Is it possible to establish a secure connection using only client certificate
Speaking generally, not necessarily of TLS, the answer is “it depends”. If you consider a connection secure if it’s between two known parties, then no: with only one side authenticating (the client side), you don’t know if you’re talking to the real server or to an impostor. Same with HTTPS as it is usually deployed (without client-side certificate): the server does not know whom they are talking to, only the client knows they are talking to the right server.
If you don’t care about authenticating the server to the client, it doesn’t really matter whether TLS supports your specific setup: you can always let the client accept any certificate, which is equally secure to the server not presenting any certificate.
generate a token using A’s private key and demand B to prove that decrypt it using A’s public key
So it sounds like you do want mutual authentication.
Treating a public key as private is probably going to go wrong at some point. It reminds me of the fairy tale of Rumpelstiltskin, where nobody is allowed to know your name (public key). And in case of RSA, an attacker (having knowledge of neither the public nor private key) could submit any message to B and demand they ‘decrypt’ (
message^e mod n) it using A’s public key. So an attacker does not know A’s public key, but they can ask B to encrypt anything they want to send to A using that public key. It depends on the scenario if that is actually useful for anything, but the whole scenario feels wrong.
or what’s even simpler, just demand B to send back the A’s public key
An attacker could just capture the transmission once and replay it ever after. Are you assuming there is already an encrypted channel based on the client certificate? Because then you’re not using the TLS handshake but just building something inside the TLS tunnel.
I don’t know the entire TLS specification by heart to be able to tell you that this is supported by the protocol, or all features of a popular client to be able to tell you that a specific client cannot do this, but it seems doubtful. I don’t see a need to support this: your scenario cannot really exist, since if no data can flow from B back to A, there can be no handshake.

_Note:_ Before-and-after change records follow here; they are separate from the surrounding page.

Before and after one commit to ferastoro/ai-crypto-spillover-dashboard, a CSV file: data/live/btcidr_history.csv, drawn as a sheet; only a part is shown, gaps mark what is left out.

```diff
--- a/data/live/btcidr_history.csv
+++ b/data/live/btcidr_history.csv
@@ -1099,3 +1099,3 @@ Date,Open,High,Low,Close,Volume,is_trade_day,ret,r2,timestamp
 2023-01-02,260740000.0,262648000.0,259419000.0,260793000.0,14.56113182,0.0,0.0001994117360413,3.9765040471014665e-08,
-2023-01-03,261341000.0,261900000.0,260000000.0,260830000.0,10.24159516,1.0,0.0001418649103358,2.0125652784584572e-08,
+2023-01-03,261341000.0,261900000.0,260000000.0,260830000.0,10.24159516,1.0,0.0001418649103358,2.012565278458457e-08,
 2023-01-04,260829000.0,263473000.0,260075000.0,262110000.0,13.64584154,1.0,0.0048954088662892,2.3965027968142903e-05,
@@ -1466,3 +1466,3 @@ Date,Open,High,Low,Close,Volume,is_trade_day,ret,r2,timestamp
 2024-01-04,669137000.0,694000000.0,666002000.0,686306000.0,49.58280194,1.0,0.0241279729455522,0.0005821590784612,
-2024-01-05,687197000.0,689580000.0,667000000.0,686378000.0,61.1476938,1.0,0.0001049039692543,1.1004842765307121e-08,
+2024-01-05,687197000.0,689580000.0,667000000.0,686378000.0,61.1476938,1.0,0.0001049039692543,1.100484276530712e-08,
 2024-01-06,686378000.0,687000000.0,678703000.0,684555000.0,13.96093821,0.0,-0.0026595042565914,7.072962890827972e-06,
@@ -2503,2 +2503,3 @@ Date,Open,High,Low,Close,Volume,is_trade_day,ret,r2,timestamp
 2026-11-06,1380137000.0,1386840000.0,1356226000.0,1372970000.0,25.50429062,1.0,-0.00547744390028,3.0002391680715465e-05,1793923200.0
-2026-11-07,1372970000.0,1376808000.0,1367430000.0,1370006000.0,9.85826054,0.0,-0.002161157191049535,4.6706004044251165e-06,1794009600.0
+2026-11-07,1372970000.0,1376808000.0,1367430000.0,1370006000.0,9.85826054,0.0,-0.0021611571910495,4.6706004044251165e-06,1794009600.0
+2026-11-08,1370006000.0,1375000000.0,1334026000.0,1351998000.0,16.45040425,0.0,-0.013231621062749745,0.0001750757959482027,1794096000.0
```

Therefore, when you exchange the key from A to B via something like SSH, B can also communicate back to A. If you want mutual authentication and there is, at some point in time, an established encrypted tunnel that was mutually authenticated, then that would be the opportunity to exchange keys. And if you’re not looking for mutual authentication but only for “a secure TLS connection using only client certificate” (i.e. only one side is authenticated), then you can use TLS as normal but ignore the validity of the server’s certificate (so like